Paul, Zameen’s Comms Manager

Moving to India was a big decision, but after a fine send off from my friends at the Fairtrade Foundation where I worked in the Press Office for almost two years, I was more than curious to see how Fairtrade works on the ground.

I’m joining Zameen at an exciting time, with new staff (including myself as Zameen’s first Communications Manager and a new Cotton General Manager role), brand new offices shared with AOFG (Zameen’s sister NGO) for closer working, and a new internship programme bringing in skills and talent from the Netherlands to Vietnam!  There’s also a total revamp of Zameen’s image underway, with a new logo and rebranding exercise.

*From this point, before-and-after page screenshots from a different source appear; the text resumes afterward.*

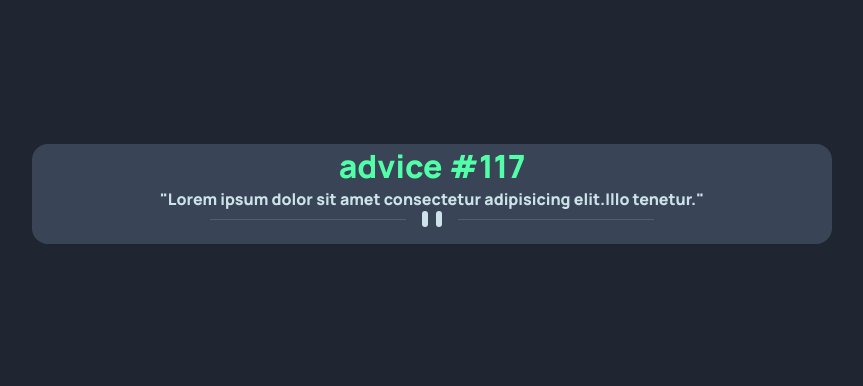
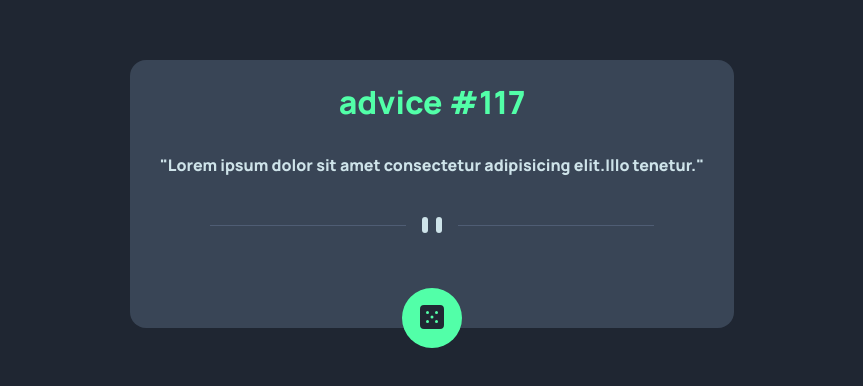
Before and after one commit to ruancs/Advice-generator, a plain HTML site: page index.html in a window 1280 px wide. Shown: the part 206-592 px from the top of the page, without its empty margins (208-1071 px from the left). Drawn offline with Linux system fonts and the light colour scheme.

Commit message:
ajustes de design do card

```diff
--- a/index.html
+++ b/index.html
@@ -20,8 +20,12 @@
     <div class="card">
       <h1 class="advice-id">advice #117</h1>
       <div class="advice">"Lorem ipsum dolor sit amet consectetur adipisicing elit.Illo tenetur."</div>
-      <img src="/images/pattern-divider-desktop.svg" alt="divider-desktop">
+      <img src="/images/pattern-divider-desktop.svg" alt="divider-desktop" class="divider">
+      <img src="/images/pattern-divider-mobile.svg" alt="divider-mobile" class="divider-mobile">
 
+      <button class="button-random">
+        <a href="#"><img class="dicebtn" src="/images/icon-dice.svg" alt="button-random"></a>
+      </button>
 
     </div>
 
--- a/style.css
+++ b/style.css
@@ -20,20 +20,68 @@ body{
 }
 
 .card{
-    width: 800px;
-    height: 100px;
+    width: auto;
+    height: auto;
+    padding-bottom: 30px;
     text-align: center;
     border-radius: 1rem;
     background-color: hsl(215, 20%, 28%);
 }
 
 .advice-id{
+    margin: 20px;
     color:hsl(150, 100%, 66%);
 }
 
 .advice{
+    margin: 30px;
+    margin-bottom: 40px;
     color:hsl(193, 38%, 86%);
 }
 
 .attribution { font-size: 11px; text-align: center; }
 .attribution a { color: hsl(228, 45%, 44%); }
+
+
+.button-random{
+    position: relative;
+    display: flex;
+    align-items: center;
+    margin: 0 auto;
+    justify-content: center;
+    width: 60px;
+    height: 60px;
+    top: 50px;
+    background-color: hsl(150, 100%, 66%);
+    border-style: none;
+    border-radius: 50%;
+}
+
+.dicebtn{
+    box-shadow: none;
+
+    margin: 8px;
+
+}
+
+
+.divider-mobile{
+    display: none;
+}
+
+@media screen and (max-width:900px) {
+
+    .divider{
+        display:none;
+    }
+
+    .divider-mobile{
+        display: inline;
+        align-items: center;
+    }
+
+    .container{
+        padding: 10px;
+    }
+
+}
```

My first few weeks have been non-stop!  Some of the highlights so far include meeting with TransFair USA to talk about the development of Fairtrade garment standards for the US market (currently no Fairtrade cotton is sold in the US) and travelling to Indore in North India to learn about Key Performance Indicators (KPIs) from Organic Exchange. KPIs can help us demonstrate the social and environmental benefits of organic farming and also help the farmers track their progress and be aware of areas that need improvement.

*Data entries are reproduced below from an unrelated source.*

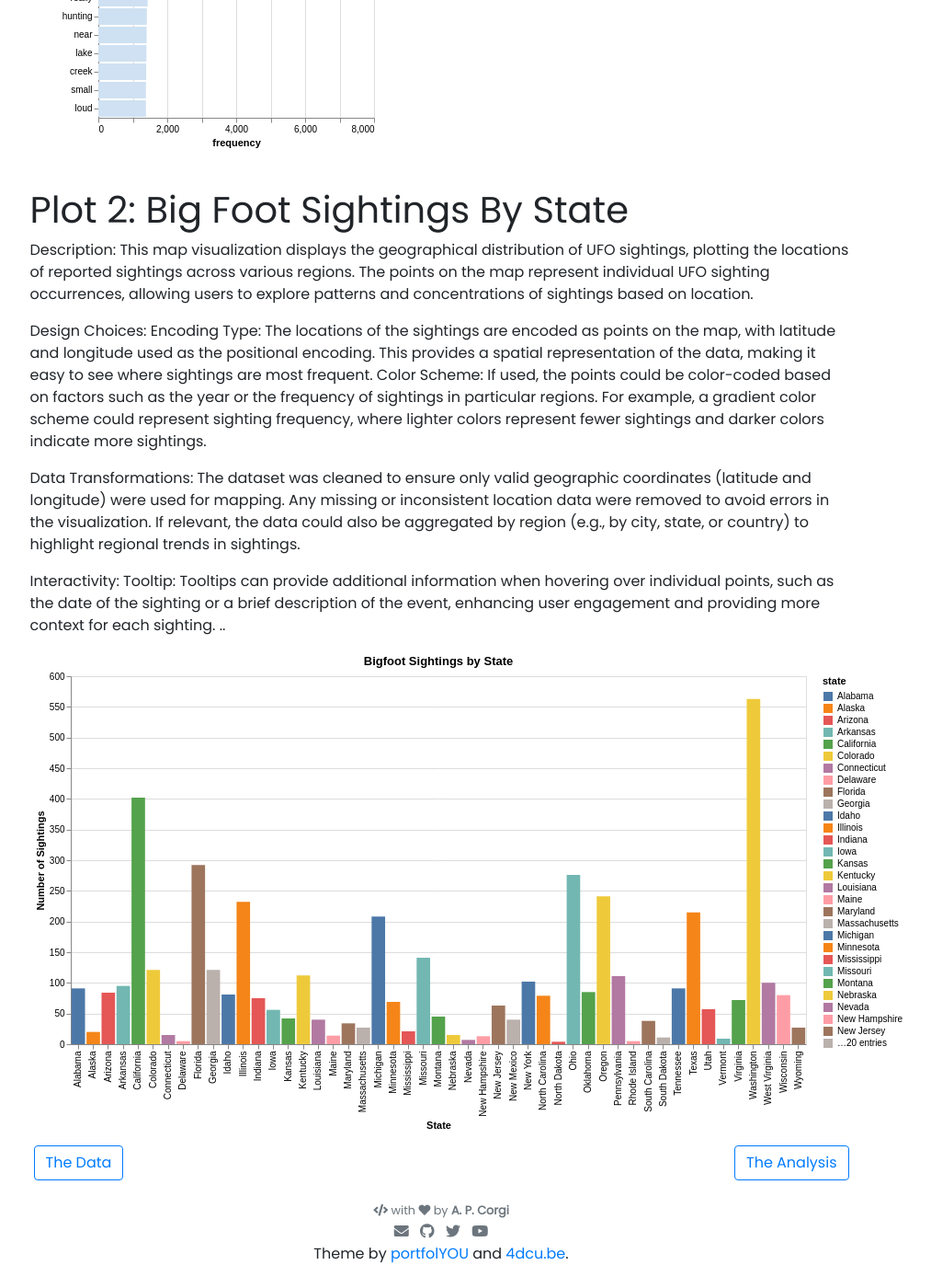
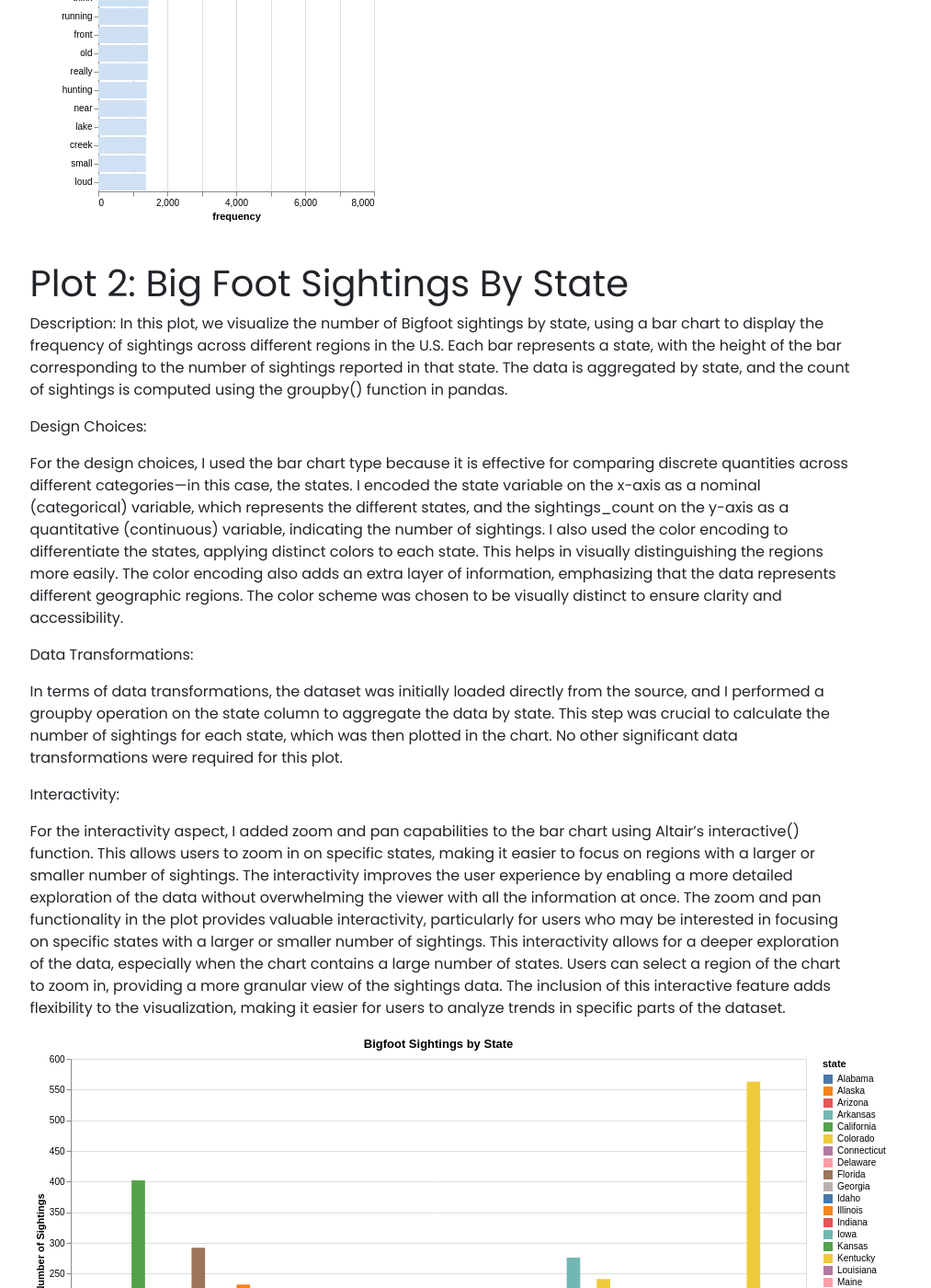
Before and after one commit to divyaj5/divyaj5.github.io, a Jekyll site: the page built from _projects/bfro_reports_fall2022.md, in a window 1280 px wide and 1400 px high, scrolled down 2568 px. Shown: the whole window at 92% size, without its empty margins (160-1173 px from the left). Built offline with Jekyll 4.4.1, drawn with Linux system fonts in a browser that asks for light colours; nearby versions of some CDN libraries; some of the changed text lies outside the part shown.

Commit message:
Update bfro_reports_fall2022.md

```diff
--- a/_projects/bfro_reports_fall2022.md
+++ b/_projects/bfro_reports_fall2022.md
@@ -18,9 +18,11 @@ Design Choices:
 
 Encoding Type: The bar chart uses horizontal bars where the length of the bars corresponds to the frequency of each word, and the words themselves are displayed along the y-axis. This is a clear representation of word frequency in a straightforward format.
 Color Scheme: The bars are colored according to their frequency, with darker colors indicating higher frequencies. This choice helps to quickly highlight the most frequent words and provides visual emphasis on them.
+
 Data Transformations:
 
 The original descriptions of the BFRO reports were cleaned to remove non-alphabetical characters and common stopwords (such as "the", "and", "a"), ensuring that the analysis focuses on meaningful words. The text was then split into individual words, and word frequencies were calculated. Only the top 100 most frequent words were selected for display in the bar chart.
+
 Interactivity:
 
 Tooltip: Tooltips have been included, which display the word and its corresponding frequency when you hover over any of the bars. This interaction adds a layer of clarity, allowing users to explore the exact values behind each bar and making the visualization more engaging.
@@ -29,18 +31,19 @@ Tooltip: Tooltips have been included, which display the word and its correspondi
 
 # Plot 2: Big Foot Sightings By State
 
-Description: This map visualization displays the geographical distribution of UFO sightings, plotting the locations of reported sightings across various regions. The points on the map represent individual UFO sighting occurrences, allowing users to explore patterns and concentrations of sightings based on location.
+Description: In this plot, we visualize the number of Bigfoot sightings by state, using a bar chart to display the frequency of sightings across different regions in the U.S. Each bar represents a state, with the height of the bar corresponding to the number of sightings reported in that state. The data is aggregated by state, and the count of sightings is computed using the groupby() function in pandas.
 
 Design Choices:
-Encoding Type: The locations of the sightings are encoded as points on the map, with latitude and longitude used as the positional encoding. This provides a spatial representation of the data, making it easy to see where sightings are most frequent.
-Color Scheme: If used, the points could be color-coded based on factors such as the year or the frequency of sightings in particular regions. For example, a gradient color scheme could represent sighting frequency, where lighter colors represent fewer sightings and darker colors indicate more sightings.
+
+For the design choices, I used the bar chart type because it is effective for comparing discrete quantities across different categories—in this case, the states. I encoded the state variable on the x-axis as a nominal (categorical) variable, which represents the different states, and the sightings_count on the y-axis as a quantitative (continuous) variable, indicating the number of sightings. I also used the color encoding to differentiate the states, applying distinct colors to each state. This helps in visually distinguishing the regions more easily. The color encoding also adds an extra layer of information, emphasizing that the data represents different geographic regions. The color scheme was chosen to be visually distinct to ensure clarity and accessibility.
 
 Data Transformations:
-The dataset was cleaned to ensure only valid geographic coordinates (latitude and longitude) were used for mapping. Any missing or inconsistent location data were removed to avoid errors in the visualization.
-If relevant, the data could also be aggregated by region (e.g., by city, state, or country) to highlight regional trends in sightings.
+
+In terms of data transformations, the dataset was initially loaded directly from the source, and I performed a groupby operation on the state column to aggregate the data by state. This step was crucial to calculate the number of sightings for each state, which was then plotted in the chart. No other significant data transformations were required for this plot.
 
 Interactivity:
-Tooltip: Tooltips can provide additional information when hovering over individual points, such as the date of the sighting or a brief description of the event, enhancing user engagement and providing more context for each sighting. ..
+
+For the interactivity aspect, I added zoom and pan capabilities to the bar chart using Altair’s interactive() function. This allows users to zoom in on specific states, making it easier to focus on regions with a larger or smaller number of sightings. The interactivity improves the user experience by enabling a more detailed exploration of the data without overwhelming the viewer with all the information at once. The zoom and pan functionality in the plot provides valuable interactivity, particularly for users who may be interested in focusing on specific states with a larger or smaller number of sightings. This interactivity allows for a deeper exploration of the data, especially when the chart contains a large number of states. Users can select a region of the chart to zoom in, providing a more granular view of the sightings data. The inclusion of this interactive feature adds flexibility to the visualization, making it easier for users to analyze trends in specific parts of the dataset.
 
 <vegachart schema-url="{{ site.baseurl }}/assets/json/BigfootSightingsbyState.json" style="width: 100%"></vegachart>
 
```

I have also been to the field to take photos of the sowing season and met the newly elected members of the Producer Executive Body (PEB) in Hyderabad.  The PEB oversees investment of the Fairtrade premium money and they came together to learn book keeping skills and Fairtrade Labelling Organisation (FLO) standards for certified farming organisations.


Newly elected farmer leaders learn about FLO standards

There’s lots more still ahead, with a website relaunch, media work and the farmers’ AGM in the pipeline – so watch this space!

Paul, Zameen Comms Manager

Zameen is a unique farmer-owned Fairtrade and organic cotton trading company working to improve market access for marginalised farmers in India through certification, supply chain partnerships and organisational development.  Fields of Dreams is your behind the scenes peek at how we work with farmers to shape Zameen’s direction and get more of the value locked in your clothes back to the farmers.

All Zameen farmers are Fairtrade certified, which guarantees a stable minimum price and a social premium (an additional sum) which is democratically invested in projects that benefit the whole community.  With Fairtrade, there is no exploitation or child labour, there is empowerment and movement towards gender equality.

Zameen farms are pesticide-free and are either organic certified or in organic conversion.  This adds value to the farmers’ crops and cuts their input costs in half.  Cutting out agrochemicals also improves farmer health and soil quality, reduces green house gas emissions and helps the local environment.

Zameen chose to set up in Southern India because of the terrible farmer suicide epidemic that has swept across the region fuelled by unmanageable debt.  Zameen farmers do not need to take on loans to buy expensive, dangerous and often ineffective chemicals. They can finally escape the clutches of moneylenders and enjoy dignified, self-sustaining livelihoods.

As shareholders, Zameen farmers make decisions about the direction of their business as well as sharing in the profits.  Follow their journey from small-holders exploited by unfair trade to independent international businesspeople with a mission to clean up the textile trade.

Paul, Zameen Comms Manager